Though the bill passed both chambers of the Legislature on unanimous votes, language that encourages military base commanders to work with the Department of Education to sprout charter schools on military bases prompted heartburn for some Democrats, including those in the Tampa Bay area.
“I want to know whether or not… this in any way changes the rules with respect to the establishment of charter schools in Florida,” asked state Sen. Arthenia Joyner, D-Tampa.
State Sen. Garrett Richter, the Naples Republican who authored the proposal, said that it’s his “complete understanding” that the language does not impact local school districts’ ability to approve and oversee charter schools, which do receive public funding.
During a committee stop last week, the only specific example discussed was a proposed charter school at MacDill Air Force. The Hillsborough County School Board rejected the plan, a move that was supported by an appeals panel.
The base had appealed to the state Board of Education but abandoned that push on the same day Richter’s charter school language was added to the larger military bill, which has been dubbed the “Florida GI Bill.”
The bill, HB 7020, has been a priority for Legislative leaders, which placed it on their joint agenda for the legislative session.
“Today we pass an extraordinarily substantive bill,” said Senate President Don Gaetz, R-Niceville, after his chamber passed the bill on a 38-0 vote.
The House’s version of the bill, which is identical to the Senate’s measure, passed on a 116-0 vote last week.
Another one of the bill’s major provisions waives out-of-state tuition fees for out-of-state veterans who are enrolled at state colleges or universities. The provision was crafted by state Sen. Jack Latvala, R-Clearwater.
“This gives more of our veterans a fighting chance for a college degree and a good career,” said Latvala, who also filed a stand-along bill creating the waiver.
Senate staff estimates the provision could mean a loss of $5.1 million for state universities, and $1.3 million for state colleges.
The in-state tuition program is named after longtime Pinellas County Congressman Bill Young, who was the longest serving Republican member of Congress when he died in October.
If Scott signs the bill, $1 million will be allocated to Visit Florida, the state’s official tourism marketing arm, to put together a marketing campaign aimed at getting veterans to move to Florida.
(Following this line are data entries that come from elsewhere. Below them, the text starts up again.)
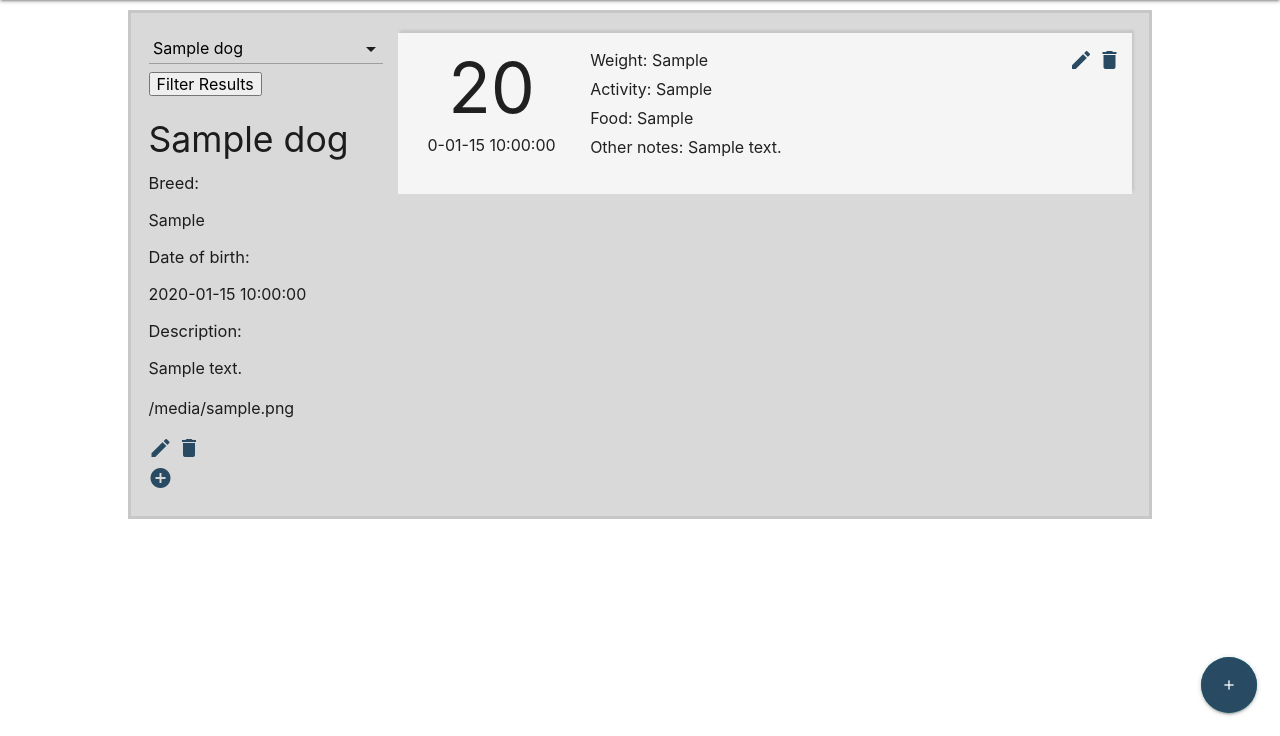
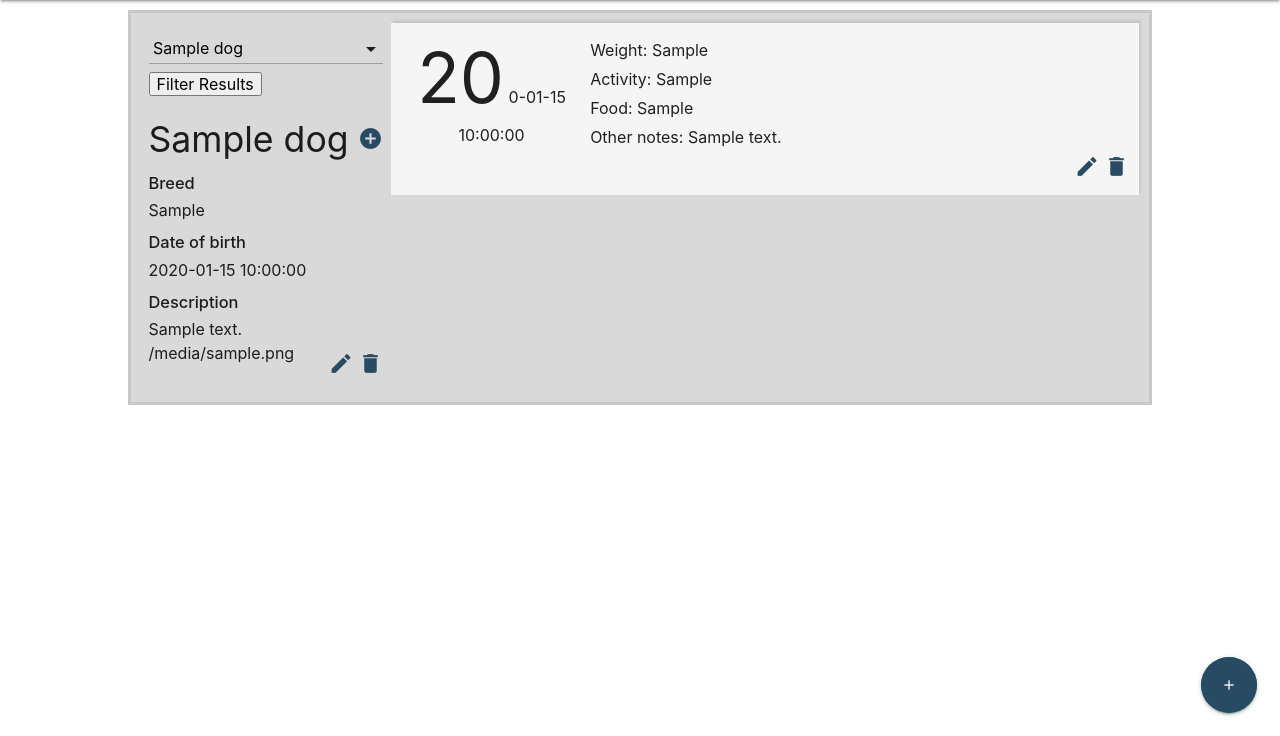
Before and after one commit to AnoukSmet/Dog-Health-Tracker, a Flask app: template templates/dashboard.html in a window 1280 px wide. Shown: the part 64-800 px from the top of the page. Run offline with Flask 2, Linux system fonts and the light colour scheme; the template is opened without the code that fills it: most values are stand-ins (such as "Sample title", 1, 10 or a date in 2020); some libraries are stand-ins or nearby versions.

Commit message:
Added additional styling to action buttons profile

```diff
--- a/static/css/style.css
+++ b/static/css/style.css
@@ -43,6 +43,16 @@ body {
     margin-top: 1rem;
 }
 
+.profile-icons {
+float: right;
+margin-top: 1rem;
+}
+
+#add-dog {
+    float: right;
+    vertical-align: middle;
+    line-height: 5rem;
+}
 
 .bg-color {
     background-color: #284B63;
@@ -56,6 +66,7 @@ body {
 
 .icons {
     color: #284B63;
+    font-size: 2.5rem;
 }
 
 .icons:hover{
@@ -65,7 +76,7 @@ body {
 .log {
     background-color: #F5F5F5   ;
     padding: 1rem;
-    margin-top: 1rem;
+    margin-top: 1rem 0 0;
     box-shadow: 0.2rem -0.3rem 0.2rem #c7c7c7;
 }
 
@@ -75,6 +86,10 @@ body {
 
 .log-icons {
     float: right;
+}
+
+.log-date {
+    text-align: center;
 }
 
 #log-day {
@@ -87,5 +102,5 @@ body {
 #log-month-year {
     font-size: 1.6rem;
     text-align: center;
-    margin: 0;
+
 }
--- a/templates/dashboard.html
+++ b/templates/dashboard.html
@@ -15,19 +15,23 @@
                 <button>Filter Results</button>
             </form>
             <div>
+                <div id="add-dog">
+                <a href="{{ url_for('add_dog')}}"><i class="material-icons icons">add_circle</i></a>
+                </div>
                 <h2>{{ dog.dog_name }}</h2>
-                <h5>Breed:</h5>
-                <p>{{ dog.dog_breed }}</p>
-                <h5>Date of birth:</h5>
-                <p>{{ dog.date_of_birth }}</p>
-                <h5>Description:</h5>
-                <p>{{ dog.dog_description }}</p>
-                <p>{{ dog.image_url }}</p>
-                <a href="{{ url_for('edit_profile', dog_id = dog._id) }}"><i class="material-icons icons">edit</i></a>
-                <a href="{{ url_for('delete_profile', dog_id = dog._id) }}"><i class="material-icons icons">delete</i></a>
+                <h5><strong>Breed</strong></h5>
+                <span>{{ dog.dog_breed }}</span>
+                <h5><strong>Date of birth</strong></h5>
+                <span>{{ dog.date_of_birth }}</span>
+                <h5><strong>Description</strong></h5>
+                <span>{{ dog.dog_description }}</span>
+                <span>{{ dog.image_url }}</span>
+                <div class="profile-icons">
+                    <a href="{{ url_for('edit_profile', dog_id = dog._id) }}"><i class="material-icons icons">edit</i></a>
+                    <a href="{{ url_for('delete_profile', dog_id = dog._id) }}"><i class="material-icons icons">delete</i></a>
+                </div>
             </div>
             <div>
-                <a href="{{ url_for('add_dog')}}"><i class="material-icons icons">add_circle</i></a>
             </div>
         </div>
 
@@ -35,27 +39,23 @@
 
         {% for log in logs %}
 
-            <div class="log">
-                <div class="row">
-                    <div class="col m3">
-                        <p id="log-day">{{ log.log_date[0:2] }}</p>
-                        <p id="log-month-year"> {{log.log_date[3:]}}</p>
-
+                <div class="row log">
+                    <div class="col m3 log-date">
+                        <span id="log-day">{{ log.log_date[0:2] }}</span>
+                        <span id="log-month-year"> {{log.log_date[3:]}}</span>
                     </div>
                     <div class="col m9">
-
                         <p class="log-element">Weight: {{ log.dog_weigth }}
-                            <span class="log-icons">
-                                <a href="{{ url_for('edit_log', log_id = log._id) }}"><i class="material-icons icons">edit</i></a>
-                                <a href="{{ url_for('delete_log', log_id = log._id) }}"><i class="material-icons icons">delete</i></a>
-                            </span>
                         </p>
                         <p class="log-element">Activity: {{ log.dog_activity }}</p>
                         <p class="log-element">Food: {{ log.dog_food }}</p>
                         <p class="log-element">Other notes: {{ log.other_notes }}</p>
                     </div>
+                    <div class="log-icons">
+                        <a href="{{ url_for('edit_log', log_id = log._id) }}"><i class="material-icons icons">edit</i></a>
+                        <a href="{{ url_for('delete_log', log_id = log._id) }}"><i class="material-icons icons">delete</i></a>
+                    </div>
                 </div>
-            </div>
 
         {% endfor %}
 
```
Other provisions include expanding a tuition assistance program for members of the National Guard, the creation of the Florida Veterans’ Walk of Honor and the Florida Veterans’ Memorial Garden at the state Capitol, and allowing private employers to create a “preference in employment” program for veterans who have been honorably discharged.